- **Problem statement**
Your response should reproduce every line of the entries that contains the word "category".

- **Data for processing**
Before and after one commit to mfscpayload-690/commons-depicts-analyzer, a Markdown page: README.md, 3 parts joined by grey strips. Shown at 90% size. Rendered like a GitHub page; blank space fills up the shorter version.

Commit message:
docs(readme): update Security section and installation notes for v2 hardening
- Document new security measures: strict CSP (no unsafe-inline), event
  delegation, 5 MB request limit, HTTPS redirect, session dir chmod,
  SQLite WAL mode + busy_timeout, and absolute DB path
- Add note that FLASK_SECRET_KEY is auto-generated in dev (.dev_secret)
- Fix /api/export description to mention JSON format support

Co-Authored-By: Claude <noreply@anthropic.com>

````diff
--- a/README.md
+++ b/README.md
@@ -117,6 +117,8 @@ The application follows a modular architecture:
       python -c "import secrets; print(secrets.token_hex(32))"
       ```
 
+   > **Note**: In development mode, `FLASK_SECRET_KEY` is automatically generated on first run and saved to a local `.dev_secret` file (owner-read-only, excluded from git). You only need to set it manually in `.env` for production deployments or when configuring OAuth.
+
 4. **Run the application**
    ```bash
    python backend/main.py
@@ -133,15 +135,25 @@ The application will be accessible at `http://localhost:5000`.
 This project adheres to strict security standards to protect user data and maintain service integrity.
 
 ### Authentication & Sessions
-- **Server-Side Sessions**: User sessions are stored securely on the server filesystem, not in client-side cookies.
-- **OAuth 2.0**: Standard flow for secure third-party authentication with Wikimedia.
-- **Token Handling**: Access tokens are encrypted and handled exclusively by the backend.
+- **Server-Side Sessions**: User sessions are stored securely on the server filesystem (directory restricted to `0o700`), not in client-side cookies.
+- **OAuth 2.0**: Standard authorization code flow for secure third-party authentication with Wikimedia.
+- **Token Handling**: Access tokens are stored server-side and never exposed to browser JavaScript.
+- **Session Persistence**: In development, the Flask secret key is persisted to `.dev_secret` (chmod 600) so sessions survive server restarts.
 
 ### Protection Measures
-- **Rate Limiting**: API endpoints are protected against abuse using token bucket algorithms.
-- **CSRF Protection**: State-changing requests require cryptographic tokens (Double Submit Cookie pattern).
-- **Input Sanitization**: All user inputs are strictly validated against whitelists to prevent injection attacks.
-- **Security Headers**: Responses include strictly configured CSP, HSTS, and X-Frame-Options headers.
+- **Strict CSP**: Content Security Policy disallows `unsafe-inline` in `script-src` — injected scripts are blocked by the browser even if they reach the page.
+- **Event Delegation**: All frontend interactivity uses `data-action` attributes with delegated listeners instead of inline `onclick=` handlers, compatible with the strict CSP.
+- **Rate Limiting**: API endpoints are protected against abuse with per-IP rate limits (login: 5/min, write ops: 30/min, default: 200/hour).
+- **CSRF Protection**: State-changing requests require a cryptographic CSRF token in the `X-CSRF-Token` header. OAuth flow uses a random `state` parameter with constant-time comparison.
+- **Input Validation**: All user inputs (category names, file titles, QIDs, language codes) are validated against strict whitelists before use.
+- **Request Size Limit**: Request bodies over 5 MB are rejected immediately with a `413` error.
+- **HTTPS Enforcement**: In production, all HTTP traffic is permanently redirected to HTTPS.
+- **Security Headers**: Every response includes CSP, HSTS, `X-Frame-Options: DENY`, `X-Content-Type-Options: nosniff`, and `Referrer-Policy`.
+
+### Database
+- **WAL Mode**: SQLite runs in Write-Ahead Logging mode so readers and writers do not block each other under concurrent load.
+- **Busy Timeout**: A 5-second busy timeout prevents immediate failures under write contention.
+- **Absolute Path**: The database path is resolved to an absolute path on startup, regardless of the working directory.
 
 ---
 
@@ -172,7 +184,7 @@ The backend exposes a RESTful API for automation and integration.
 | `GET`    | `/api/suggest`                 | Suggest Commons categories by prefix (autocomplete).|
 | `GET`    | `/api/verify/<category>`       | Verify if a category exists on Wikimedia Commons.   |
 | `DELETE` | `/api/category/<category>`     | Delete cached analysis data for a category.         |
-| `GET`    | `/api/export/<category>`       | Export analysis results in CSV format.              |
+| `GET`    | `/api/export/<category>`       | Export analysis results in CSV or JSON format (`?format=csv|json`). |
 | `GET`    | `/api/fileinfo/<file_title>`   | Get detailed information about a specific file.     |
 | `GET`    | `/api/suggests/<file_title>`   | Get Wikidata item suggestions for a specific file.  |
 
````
---
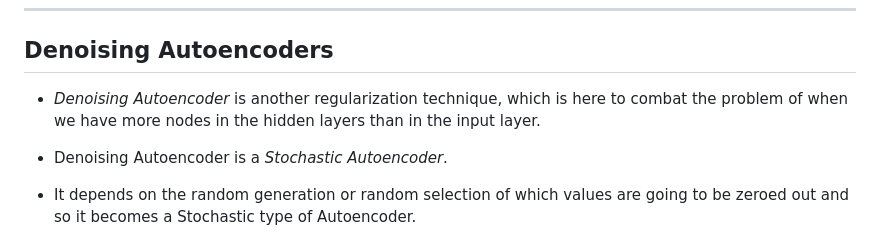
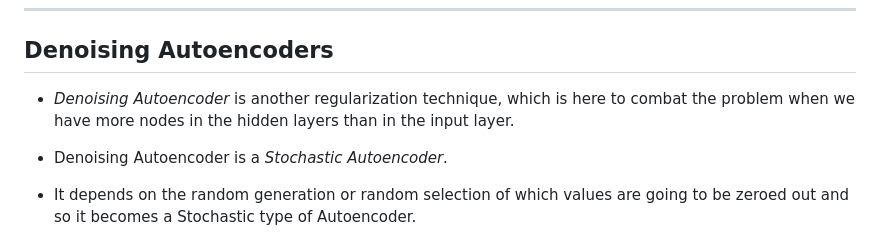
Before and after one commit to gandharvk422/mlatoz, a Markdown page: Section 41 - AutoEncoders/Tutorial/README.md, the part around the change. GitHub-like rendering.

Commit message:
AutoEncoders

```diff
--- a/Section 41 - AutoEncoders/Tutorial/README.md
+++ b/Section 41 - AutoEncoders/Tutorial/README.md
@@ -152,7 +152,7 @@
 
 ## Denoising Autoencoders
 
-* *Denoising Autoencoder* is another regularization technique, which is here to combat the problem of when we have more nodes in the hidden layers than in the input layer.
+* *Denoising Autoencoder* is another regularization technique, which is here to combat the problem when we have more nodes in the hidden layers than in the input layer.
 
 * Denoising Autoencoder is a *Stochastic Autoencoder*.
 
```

- **Answer to this problem**
+- **Input Validation**: All user inputs (category names, file titles, QIDs, language codes) are validated against strict whitelists before use.
 | `GET`    | `/api/verify/<category>`       | Verify if a category exists on Wikimedia Commons.   |
 | `DELETE` | `/api/category/<category>`     | Delete cached analysis data for a category.         |
-| `GET`    | `/api/export/<category>`       | Export analysis results in CSV format.              |
+| `GET`    | `/api/export/<category>`       | Export analysis results in CSV or JSON format (`?format=csv|json`). |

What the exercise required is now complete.